With fear and trembling, I registered for the course again, this time with Dr. D. He too had a reputation as a tough grader, so I fully intended to drop the class and change my major if I still couldn't cut it.
To my surprise, things made sense this time. Dr. D's teaching style connected with me, and I finally understood how to develop and support a thesis. When I received my first graded paper, the drop/add deadline was near. Nerves on edge, I found a quiet spot to open the envelope. There, at the top of the page, was a big, beautiful B. At that moment, I knew I could do it. Although his classes required rigorous work, I enrolled in as many as possible. I even took classes from the professor who'd failed me. Now that I had a solid foundation, I excelled under her teaching too.
A year after graduating, I went back to campus for a visit. Dr. D made time to chat with me over coffee. I was self conscious to admit I worked at Yellow Pages, publishing phone books. Not quite the glamorous career of an editor at one of the big five publishing houses. However, he was excited for me, saying how great it was that I’d found a job in my chosen field, regardless of what I was publishing. From then on, I held my head high when telling people what I did for a living.
That was the last time I talked to him in person, but he was always present for me and all his students over social media, ready to cheer each success. The last thing he said to me was "Nice, Kim!" when I won a flash fiction contest.
He passed away suddenly a few months ago.
Most of the students who offered tributes to his memory spoke of how frustrated they were when they received their first F on a paper. Gradually, they came to see he only tore them down to build them back up. For me, it began differently, but like the other students, I'll always remember him as the person who challenged me and made me a better and bolder thinker. I am so thankful for the privilege of knowing him and for the positive impact he had on my life and my writing.

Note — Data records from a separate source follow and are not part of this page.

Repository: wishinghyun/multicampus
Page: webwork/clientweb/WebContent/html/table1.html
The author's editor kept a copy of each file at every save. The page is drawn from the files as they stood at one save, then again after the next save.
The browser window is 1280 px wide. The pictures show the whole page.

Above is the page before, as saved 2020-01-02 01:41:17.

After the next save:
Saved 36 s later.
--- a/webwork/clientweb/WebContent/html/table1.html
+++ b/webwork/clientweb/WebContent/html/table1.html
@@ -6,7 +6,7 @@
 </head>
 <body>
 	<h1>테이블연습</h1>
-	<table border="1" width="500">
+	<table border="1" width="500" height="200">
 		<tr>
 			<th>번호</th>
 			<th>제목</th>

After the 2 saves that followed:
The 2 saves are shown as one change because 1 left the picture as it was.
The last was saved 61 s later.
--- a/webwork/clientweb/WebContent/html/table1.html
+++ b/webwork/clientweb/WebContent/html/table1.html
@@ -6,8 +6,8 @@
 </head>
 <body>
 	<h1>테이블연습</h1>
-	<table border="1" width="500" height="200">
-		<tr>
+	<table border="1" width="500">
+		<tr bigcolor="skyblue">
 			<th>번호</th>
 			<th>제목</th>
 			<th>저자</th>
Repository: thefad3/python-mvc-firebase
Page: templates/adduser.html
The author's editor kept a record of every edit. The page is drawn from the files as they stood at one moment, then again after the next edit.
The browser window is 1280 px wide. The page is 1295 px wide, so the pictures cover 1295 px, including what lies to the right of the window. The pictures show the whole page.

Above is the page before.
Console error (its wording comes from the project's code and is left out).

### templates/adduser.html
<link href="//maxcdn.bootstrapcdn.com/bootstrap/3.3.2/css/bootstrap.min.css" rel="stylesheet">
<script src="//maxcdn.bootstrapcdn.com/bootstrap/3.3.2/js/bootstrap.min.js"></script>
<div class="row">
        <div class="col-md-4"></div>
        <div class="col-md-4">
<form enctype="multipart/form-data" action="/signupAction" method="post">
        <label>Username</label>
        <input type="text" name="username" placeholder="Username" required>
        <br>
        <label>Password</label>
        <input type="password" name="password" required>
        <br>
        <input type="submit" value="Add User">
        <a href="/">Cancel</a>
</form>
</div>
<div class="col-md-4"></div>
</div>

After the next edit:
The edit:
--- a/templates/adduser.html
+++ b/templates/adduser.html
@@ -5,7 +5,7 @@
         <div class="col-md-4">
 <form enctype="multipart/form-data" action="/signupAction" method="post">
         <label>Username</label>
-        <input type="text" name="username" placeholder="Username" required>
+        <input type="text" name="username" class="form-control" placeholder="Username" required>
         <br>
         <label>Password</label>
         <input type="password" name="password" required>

Nothing fancy, just my thoughts on the writing journey, creativity, and life in general.
Falling for the Villain
Like superheroes? Love romance? This novel is for you!